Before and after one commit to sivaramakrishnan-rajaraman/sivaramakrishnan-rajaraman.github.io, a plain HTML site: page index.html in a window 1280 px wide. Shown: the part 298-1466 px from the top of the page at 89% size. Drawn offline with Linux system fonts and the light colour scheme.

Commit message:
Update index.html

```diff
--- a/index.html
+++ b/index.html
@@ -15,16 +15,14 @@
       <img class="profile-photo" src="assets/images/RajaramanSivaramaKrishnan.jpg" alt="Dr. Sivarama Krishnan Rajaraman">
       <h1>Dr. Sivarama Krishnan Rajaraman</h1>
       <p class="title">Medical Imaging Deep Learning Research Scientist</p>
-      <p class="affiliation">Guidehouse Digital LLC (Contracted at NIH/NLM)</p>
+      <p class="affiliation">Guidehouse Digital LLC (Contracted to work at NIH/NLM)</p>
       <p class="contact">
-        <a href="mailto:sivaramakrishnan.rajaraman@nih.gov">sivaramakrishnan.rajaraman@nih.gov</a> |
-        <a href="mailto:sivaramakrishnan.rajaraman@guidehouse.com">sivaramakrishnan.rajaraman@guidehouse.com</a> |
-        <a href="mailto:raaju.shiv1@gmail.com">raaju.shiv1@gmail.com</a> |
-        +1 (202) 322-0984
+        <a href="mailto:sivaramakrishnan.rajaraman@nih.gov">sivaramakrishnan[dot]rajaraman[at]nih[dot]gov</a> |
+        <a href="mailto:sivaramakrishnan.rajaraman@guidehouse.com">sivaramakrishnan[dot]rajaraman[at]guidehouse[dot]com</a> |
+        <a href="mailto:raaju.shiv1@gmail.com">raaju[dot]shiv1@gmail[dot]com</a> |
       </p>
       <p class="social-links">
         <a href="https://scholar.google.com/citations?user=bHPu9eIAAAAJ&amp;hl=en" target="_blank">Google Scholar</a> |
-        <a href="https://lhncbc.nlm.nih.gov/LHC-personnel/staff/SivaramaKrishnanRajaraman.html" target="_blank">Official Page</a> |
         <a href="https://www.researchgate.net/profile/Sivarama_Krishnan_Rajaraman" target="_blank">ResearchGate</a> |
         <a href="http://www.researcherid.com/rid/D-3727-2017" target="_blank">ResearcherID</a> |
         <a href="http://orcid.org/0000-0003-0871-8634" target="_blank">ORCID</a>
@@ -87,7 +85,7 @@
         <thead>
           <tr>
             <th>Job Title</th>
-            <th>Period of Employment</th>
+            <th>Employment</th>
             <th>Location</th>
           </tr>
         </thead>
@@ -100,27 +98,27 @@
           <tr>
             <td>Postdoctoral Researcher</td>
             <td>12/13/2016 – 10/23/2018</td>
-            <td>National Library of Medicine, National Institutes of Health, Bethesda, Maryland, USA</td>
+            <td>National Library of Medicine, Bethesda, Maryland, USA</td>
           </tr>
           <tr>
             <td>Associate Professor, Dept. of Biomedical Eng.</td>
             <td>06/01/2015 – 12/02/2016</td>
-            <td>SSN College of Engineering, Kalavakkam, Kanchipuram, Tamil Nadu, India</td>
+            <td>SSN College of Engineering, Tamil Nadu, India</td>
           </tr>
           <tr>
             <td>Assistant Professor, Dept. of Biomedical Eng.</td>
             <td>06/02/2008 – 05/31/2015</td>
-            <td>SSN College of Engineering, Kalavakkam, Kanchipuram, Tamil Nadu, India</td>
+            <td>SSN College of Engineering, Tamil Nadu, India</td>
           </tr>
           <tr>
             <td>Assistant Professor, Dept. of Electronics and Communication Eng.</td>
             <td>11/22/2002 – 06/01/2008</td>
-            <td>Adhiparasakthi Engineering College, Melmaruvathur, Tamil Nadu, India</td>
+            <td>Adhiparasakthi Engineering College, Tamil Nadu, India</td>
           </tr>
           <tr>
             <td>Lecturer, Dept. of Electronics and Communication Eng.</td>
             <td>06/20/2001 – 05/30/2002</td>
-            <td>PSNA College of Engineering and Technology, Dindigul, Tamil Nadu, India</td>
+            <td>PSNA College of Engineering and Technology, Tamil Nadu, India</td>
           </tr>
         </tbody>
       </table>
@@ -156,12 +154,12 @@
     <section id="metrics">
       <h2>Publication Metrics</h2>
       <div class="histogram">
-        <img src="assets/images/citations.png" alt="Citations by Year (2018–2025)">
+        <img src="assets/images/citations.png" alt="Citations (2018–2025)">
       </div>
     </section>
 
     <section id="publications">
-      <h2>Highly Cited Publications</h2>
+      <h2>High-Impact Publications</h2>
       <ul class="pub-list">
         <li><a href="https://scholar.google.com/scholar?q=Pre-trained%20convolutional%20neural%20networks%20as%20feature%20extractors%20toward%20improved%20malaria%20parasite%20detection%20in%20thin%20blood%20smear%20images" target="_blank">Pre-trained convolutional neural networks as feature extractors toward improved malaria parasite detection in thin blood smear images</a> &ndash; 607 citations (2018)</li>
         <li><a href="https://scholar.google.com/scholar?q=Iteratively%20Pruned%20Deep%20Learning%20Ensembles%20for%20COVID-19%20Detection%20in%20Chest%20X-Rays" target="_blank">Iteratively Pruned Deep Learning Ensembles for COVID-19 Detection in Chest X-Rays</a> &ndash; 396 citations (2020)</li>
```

+ + + + +

### Work task:
In the material above, each line with the word "Nadu" should be copied.

### Exercise output:
-            <td>SSN College of Engineering, Kalavakkam, Kanchipuram, Tamil Nadu, India</td>
+            <td>SSN College of Engineering, Tamil Nadu, India</td>
-            <td>SSN College of Engineering, Kalavakkam, Kanchipuram, Tamil Nadu, India</td>
+            <td>SSN College of Engineering, Tamil Nadu, India</td>
-            <td>Adhiparasakthi Engineering College, Melmaruvathur, Tamil Nadu, India</td>
+            <td>Adhiparasakthi Engineering College, Tamil Nadu, India</td>
-            <td>PSNA College of Engineering and Technology, Dindigul, Tamil Nadu, India</td>
+            <td>PSNA College of Engineering and Technology, Tamil Nadu, India</td>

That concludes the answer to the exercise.